TV shows of the 1950s through the ’70s mimicked the expected manners in the society at large of their time. Take a look at the manners displayed by the characters in The Adventures of Ozzie and Harriet (1952-66) and Leave It to Beaver (1957-63) and contrast that with All In the Family (1971-79) and Welcome Back, Kotter (1975-79).

Another foreshadowing of changing manners can be seen in the smiley face and subsequent ubiquitous, “Have a nice day.” The yellow smiley face was drawn in 1963 by graphic artist Harvey Ball for an insurance company. Since the iconic pop face design was not copyrighted by Mr. Ball, it was appropriated and distributed on shirts, greetings cards and, especially, worn as a button by retail store employees in the late 1960s and into the ’70s.

Mister Boomer believes this retail association was where the nauseating association with “Have a nice day” became widely popularized. Though the iconic image and phrase — the epitome of optimism —  may have seemed innocuous, the use of this image and phrase all but replaced the “Thank you” that was expressed as a regular ending to a retail transaction before the introduction of the smiley face.

As the country’s Generation Gap grew, so did the casualization of speech along with the mode of dress. By the time a recognizable drug culture appeared in the late 1960s, “Thank you” was truncated by the more casual, “Thanks,” and “You’re welcome” had all but been replaced with, “You bet” or “For sure, man.” The slippery slide to “No Problem” had begun.

Mister Boomer is constantly reminded by his surroundings that language changes. So it would seem that manners and etiquette follow suit as well. Mister Boomer hears the voices of many boomer friends who are appalled by the lack of etiquette associated with cellphone usage today, yet it may very well be that our collective rush to embrace all that was anti-establishment 50 years ago set in motion the system of manners exhibited today.

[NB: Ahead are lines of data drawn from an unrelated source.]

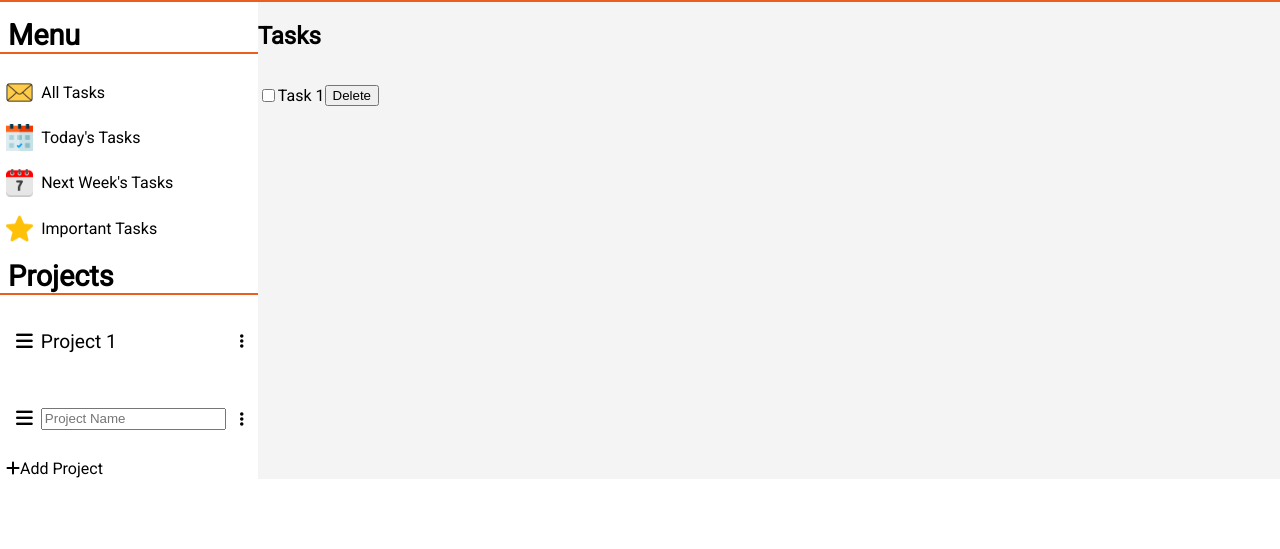
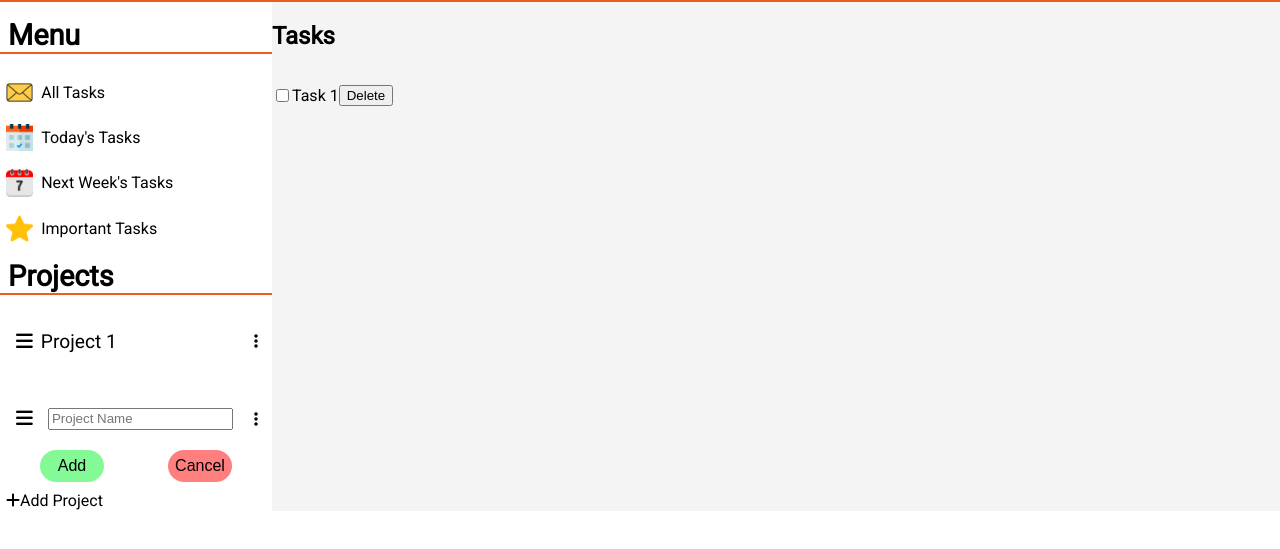
Before and after one commit to Veritaaaas/todo, a website built with webpack: page dist/index.html in a window 1280 px wide. Both pictures are taken after a click on the button "Add Project". Shown: the part 99-648 px from the top of the page. Built offline with nearby package versions, Linux system fonts and the light colour scheme.

Commit message:
finished the dom manipulation for adding new projects

```diff
--- a/src/index.js
+++ b/src/index.js
@@ -1,8 +1,9 @@
 import './style.css';
-import projectAdd from './projects.js';
+import { projectAdd, projectAddConfirmation } from './projects.js';
 
 let addProject = document.querySelector('#add-project');
 
 addProject.addEventListener('click', function() {
-    projectAdd();
+    let getProjectElements = projectAdd();
+    projectAddConfirmation(getProjectElements);
 });
--- a/src/projects.js
+++ b/src/projects.js
@@ -4,6 +4,7 @@ function projectAdd() {
     let p = document.createElement('p');
     let textField = document.createElement('input');
     let settings = document.createElement('button');
+    let btn_container = document.createElement('div');
     let add = document.createElement('button');
     let cancel = document.createElement('button');
 
@@ -16,14 +17,53 @@ function projectAdd() {
     settings.classList.add('settings');
     settings.innerHTML = '<i class="fa-solid fa-ellipsis-vertical"></i>';
 
+    btn_container.classList.add('btn-container');
+
+    add.innerHTML = 'Add';
+    add.classList.add('add');
+
+    cancel.innerHTML = 'Cancel';
+    cancel.classList.add('cancel');
+
+    btn_container.appendChild(add);
+    btn_container.appendChild(cancel);
+
     project.classList.add('project');
     project.appendChild(p);
     project.appendChild(textField);
     project.appendChild(settings);
+    project.appendChild(btn_container);
 
     projectList.appendChild(project);
 
-    console.log('projectAdd')
+    return function() {
+        return {p, textField, btn_container};
+    };
+
 }
 
-export default projectAdd;
+function projectAddConfirmation(getProjectElements) {
+
+    let add = document.querySelector('.add');
+    let cancel = document.querySelector('.cancel');
+
+    add.addEventListener('click', function() {
+        let {p, textField, btn_container} = getProjectElements();
+
+        console.log(textField.value);
+        p.innerHTML += textField.value;
+
+        textField.remove();
+        btn_container.remove();
+
+        console.log('Project Added');
+    });
+
+    cancel.addEventListener('click', function() {
+        let project = document.querySelector('.project');
+        project.remove();
+    });
+}
+
+
+export { projectAdd, projectAddConfirmation };
--- a/src/style.css
+++ b/src/style.css
@@ -104,6 +104,7 @@ body, html {
 
 .project {
     display: flex;
+    flex-wrap: wrap;
     justify-content: space-between;
     align-items: center;
     margin: 0.5rem;
@@ -157,6 +158,30 @@ body, html {
     margin: 0;
 }
 
+.btn-container {
+    width: 100%;
+    display: flex;
+    justify-content: center;
+}
+
+.btn-container button{
+    display: flex;
+    align-items: center;
+    justify-content: center;
+    width: 4rem;
+    height: 2rem;
+    margin-left: 2rem !important;
+    margin-right: 2rem !important;
+    border-radius: 25px;
+}
+
+.add {
+    background-color: #84fa96 !important;
+}
+
+.cancel {
+    background-color: #ff7f7f !important;
+}
 
 .main {
     background-color: #f4f4f4;
```
Also changed, not shown: dist/main.js.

In other words, hey kids, you’re welcome.

What role did manners play in your boomer days?